My graduate studies at Yale have trained me to be an independent researcher and critical thinker, qualities which are very much valued in research and development in industry as well. My PhD journey also deepened my interests in using my scientific training to solve highly interdisciplinary problems in medicinal chemistry, which made me become resolute in pursuing a research career.

What are the main skills that you acquired as a PhD student which help make you successful in your current career?

There are too many skills and experiences that I harvested during the PhD years that I am grateful for. The most relevant ones to my day-to-day work now are 1) the ability to generalize knowledge from literature and observations from experiments to form deductions and conclusions that guide the decision making process. 2) the ability to interpret scientific languages to effectively communicate and presenting ideas.

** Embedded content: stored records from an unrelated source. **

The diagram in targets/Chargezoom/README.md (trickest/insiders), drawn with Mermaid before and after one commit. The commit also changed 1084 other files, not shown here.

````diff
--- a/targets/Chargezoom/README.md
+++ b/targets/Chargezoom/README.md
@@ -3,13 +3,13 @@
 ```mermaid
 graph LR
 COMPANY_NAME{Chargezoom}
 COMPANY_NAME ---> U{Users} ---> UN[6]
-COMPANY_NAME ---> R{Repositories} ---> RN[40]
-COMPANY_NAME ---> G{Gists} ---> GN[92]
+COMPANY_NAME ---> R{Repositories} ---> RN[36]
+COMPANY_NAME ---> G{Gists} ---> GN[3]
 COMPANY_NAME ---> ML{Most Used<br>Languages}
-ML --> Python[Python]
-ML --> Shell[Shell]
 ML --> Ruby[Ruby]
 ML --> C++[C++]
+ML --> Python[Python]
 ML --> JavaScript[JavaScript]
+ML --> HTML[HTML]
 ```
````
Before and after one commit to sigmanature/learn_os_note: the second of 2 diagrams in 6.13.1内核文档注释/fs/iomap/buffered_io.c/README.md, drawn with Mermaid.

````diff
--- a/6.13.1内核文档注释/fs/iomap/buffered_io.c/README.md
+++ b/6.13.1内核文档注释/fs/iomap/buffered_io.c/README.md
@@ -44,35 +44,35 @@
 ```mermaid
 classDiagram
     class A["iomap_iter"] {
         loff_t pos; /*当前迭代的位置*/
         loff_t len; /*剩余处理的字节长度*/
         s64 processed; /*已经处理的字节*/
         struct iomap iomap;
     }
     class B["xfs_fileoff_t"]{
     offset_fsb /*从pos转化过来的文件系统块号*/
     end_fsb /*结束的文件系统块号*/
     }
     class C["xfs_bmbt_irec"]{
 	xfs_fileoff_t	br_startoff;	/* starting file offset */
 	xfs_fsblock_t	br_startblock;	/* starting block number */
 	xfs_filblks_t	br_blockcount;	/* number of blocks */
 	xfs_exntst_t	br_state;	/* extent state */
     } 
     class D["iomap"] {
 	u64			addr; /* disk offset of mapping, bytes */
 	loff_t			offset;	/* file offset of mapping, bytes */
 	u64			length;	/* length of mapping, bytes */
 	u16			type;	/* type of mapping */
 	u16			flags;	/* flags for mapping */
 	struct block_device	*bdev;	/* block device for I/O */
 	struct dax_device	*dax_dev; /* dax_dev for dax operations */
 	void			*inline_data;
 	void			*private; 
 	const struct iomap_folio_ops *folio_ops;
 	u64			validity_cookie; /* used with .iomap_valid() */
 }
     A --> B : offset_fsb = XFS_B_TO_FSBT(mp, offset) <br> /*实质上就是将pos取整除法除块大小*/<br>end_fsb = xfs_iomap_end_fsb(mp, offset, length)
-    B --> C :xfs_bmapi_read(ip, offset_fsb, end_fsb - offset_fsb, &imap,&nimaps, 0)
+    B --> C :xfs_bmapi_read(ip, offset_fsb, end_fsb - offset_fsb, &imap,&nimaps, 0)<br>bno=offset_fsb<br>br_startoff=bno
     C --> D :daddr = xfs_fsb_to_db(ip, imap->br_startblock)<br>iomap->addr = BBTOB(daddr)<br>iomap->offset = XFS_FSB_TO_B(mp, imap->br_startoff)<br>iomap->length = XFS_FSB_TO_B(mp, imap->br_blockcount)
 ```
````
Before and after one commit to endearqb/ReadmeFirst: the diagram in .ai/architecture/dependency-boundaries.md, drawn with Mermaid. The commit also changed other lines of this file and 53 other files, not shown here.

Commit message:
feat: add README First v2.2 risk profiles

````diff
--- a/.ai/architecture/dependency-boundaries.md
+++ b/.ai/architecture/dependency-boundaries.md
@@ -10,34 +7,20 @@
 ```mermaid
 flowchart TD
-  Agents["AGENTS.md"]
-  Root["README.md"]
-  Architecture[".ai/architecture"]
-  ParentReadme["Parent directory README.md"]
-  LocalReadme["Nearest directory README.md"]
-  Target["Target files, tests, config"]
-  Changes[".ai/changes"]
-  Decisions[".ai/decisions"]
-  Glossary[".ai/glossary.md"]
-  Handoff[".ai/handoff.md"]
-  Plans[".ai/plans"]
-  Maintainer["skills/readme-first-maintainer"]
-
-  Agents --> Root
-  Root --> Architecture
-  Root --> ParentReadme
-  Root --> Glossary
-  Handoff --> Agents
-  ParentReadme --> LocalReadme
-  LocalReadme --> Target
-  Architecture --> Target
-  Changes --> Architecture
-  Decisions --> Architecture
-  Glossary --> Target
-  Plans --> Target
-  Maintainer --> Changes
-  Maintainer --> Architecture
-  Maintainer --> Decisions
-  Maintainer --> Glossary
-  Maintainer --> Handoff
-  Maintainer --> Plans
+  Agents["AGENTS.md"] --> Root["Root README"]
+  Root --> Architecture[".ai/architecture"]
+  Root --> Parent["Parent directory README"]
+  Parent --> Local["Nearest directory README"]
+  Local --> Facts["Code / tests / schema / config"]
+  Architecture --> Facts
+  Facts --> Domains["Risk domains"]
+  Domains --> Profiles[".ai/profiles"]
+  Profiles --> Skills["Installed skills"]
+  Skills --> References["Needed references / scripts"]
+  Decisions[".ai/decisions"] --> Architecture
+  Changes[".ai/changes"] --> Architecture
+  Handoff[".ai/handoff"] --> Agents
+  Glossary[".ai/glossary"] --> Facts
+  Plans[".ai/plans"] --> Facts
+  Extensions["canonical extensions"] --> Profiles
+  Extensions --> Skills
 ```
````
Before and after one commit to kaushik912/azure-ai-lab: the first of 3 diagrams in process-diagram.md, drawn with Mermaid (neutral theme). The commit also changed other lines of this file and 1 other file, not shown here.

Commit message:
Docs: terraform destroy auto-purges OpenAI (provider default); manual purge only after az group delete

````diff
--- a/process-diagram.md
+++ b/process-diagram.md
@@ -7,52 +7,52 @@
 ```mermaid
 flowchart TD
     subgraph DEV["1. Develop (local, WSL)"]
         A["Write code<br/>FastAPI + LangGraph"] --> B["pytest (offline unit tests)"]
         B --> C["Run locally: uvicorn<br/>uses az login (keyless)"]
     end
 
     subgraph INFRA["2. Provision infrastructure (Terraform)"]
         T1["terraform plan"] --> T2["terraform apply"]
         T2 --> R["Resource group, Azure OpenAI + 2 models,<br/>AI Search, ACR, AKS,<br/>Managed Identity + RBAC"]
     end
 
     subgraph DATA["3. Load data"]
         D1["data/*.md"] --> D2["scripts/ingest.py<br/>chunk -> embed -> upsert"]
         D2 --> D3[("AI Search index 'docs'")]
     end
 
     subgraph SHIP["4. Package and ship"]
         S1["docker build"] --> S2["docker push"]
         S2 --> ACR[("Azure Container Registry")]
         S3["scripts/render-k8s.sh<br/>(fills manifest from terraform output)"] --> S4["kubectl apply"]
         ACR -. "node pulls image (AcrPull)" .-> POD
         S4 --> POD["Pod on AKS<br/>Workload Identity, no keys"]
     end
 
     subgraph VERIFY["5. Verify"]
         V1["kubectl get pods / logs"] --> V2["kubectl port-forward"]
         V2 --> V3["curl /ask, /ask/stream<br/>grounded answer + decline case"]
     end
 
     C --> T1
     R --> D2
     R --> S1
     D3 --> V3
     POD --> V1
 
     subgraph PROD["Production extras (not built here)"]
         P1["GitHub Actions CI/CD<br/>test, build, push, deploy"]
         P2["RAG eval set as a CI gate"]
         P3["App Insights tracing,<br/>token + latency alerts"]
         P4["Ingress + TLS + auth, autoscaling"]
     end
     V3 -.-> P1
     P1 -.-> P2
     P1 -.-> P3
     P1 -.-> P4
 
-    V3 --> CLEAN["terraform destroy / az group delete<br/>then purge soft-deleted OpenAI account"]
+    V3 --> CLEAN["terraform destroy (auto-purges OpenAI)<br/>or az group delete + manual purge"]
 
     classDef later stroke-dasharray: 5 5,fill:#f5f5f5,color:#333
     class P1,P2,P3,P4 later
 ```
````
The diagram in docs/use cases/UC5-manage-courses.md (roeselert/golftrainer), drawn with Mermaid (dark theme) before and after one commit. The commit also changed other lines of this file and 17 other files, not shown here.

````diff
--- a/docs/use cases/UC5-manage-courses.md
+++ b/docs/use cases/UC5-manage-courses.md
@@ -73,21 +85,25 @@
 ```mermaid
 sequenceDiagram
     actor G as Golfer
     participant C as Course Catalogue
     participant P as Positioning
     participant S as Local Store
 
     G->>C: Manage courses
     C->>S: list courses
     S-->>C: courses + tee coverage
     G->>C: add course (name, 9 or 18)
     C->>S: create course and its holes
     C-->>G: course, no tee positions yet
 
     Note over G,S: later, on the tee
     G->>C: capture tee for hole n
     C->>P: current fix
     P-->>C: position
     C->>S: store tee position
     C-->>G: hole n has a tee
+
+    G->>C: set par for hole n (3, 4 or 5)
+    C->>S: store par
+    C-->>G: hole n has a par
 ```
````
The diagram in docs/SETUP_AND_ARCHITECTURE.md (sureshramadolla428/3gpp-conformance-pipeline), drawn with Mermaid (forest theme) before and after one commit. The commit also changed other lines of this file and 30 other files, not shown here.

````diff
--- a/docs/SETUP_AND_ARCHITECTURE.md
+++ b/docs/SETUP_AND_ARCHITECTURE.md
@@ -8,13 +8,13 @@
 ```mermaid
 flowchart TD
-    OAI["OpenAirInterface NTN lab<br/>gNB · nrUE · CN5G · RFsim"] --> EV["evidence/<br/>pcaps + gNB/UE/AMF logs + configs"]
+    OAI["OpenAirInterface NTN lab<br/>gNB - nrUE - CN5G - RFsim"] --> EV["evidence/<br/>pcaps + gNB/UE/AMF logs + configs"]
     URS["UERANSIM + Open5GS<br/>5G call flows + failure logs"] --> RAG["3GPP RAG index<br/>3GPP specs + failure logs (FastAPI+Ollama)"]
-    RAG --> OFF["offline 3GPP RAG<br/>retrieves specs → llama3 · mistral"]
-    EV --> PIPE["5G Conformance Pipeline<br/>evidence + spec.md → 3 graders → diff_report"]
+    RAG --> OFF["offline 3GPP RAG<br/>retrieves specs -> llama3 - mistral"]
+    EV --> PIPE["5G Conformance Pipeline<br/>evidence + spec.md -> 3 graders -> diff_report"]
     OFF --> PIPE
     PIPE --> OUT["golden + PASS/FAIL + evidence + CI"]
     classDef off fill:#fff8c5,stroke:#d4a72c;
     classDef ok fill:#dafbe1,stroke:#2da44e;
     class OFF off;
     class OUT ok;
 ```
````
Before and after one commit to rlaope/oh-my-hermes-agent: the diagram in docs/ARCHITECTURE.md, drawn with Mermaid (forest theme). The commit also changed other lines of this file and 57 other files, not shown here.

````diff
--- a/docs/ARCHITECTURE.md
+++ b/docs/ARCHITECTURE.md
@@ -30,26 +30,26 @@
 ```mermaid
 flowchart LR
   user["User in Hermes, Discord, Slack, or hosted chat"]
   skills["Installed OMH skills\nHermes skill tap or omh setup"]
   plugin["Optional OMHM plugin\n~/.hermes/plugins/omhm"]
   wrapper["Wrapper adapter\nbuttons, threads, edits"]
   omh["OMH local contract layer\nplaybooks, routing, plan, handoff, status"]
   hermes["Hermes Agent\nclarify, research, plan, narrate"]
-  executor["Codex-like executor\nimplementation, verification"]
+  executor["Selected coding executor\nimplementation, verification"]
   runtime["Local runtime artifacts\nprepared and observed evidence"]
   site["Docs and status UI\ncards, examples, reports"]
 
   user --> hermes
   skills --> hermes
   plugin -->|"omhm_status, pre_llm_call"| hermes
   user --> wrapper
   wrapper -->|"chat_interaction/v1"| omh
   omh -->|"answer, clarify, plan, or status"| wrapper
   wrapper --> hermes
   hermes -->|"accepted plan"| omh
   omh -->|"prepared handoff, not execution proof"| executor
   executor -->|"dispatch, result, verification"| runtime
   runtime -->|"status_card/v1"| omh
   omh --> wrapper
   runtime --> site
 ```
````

Did you acquire any professional experience related to your line of work while in graduate school (either through part-time work, volunteering, networking, or other forms of training)?

My experience as a member on the executive board of Woman in Science at Yale (WISAY), graduate fellow in Office of Diversity and Equal Opportunities (now OGSDD), and media coordinator for Student and Alumni at Yale (STAY) greatly improved my communication and leadership skills. I have also attended many career-related networking and panel discussion events organized within Yale which significantly influenced my career decisions. Therefore, I highly encourage current students to take advantage of the many wonderful opportunities offered by Yale to improve professional and social skills.

What is the biggest challenge that you face in transitioning to different working places / cultures? What do you suggest current students do to prepare for those challenges?

I think the need to make a quick and smooth adjustment to new working style/cultures is one of my biggest challenges for the current transition as well as for future ones. It requires me to step out of my comfort zone and learn from others’ feedback. I think graduate school is a great place to meet people with diverse backgrounds and get exposure to a wide range of different research and professional experiences. I encourage current students to spend some time outside the lab to explore broader social groups and events that Yale has to offer.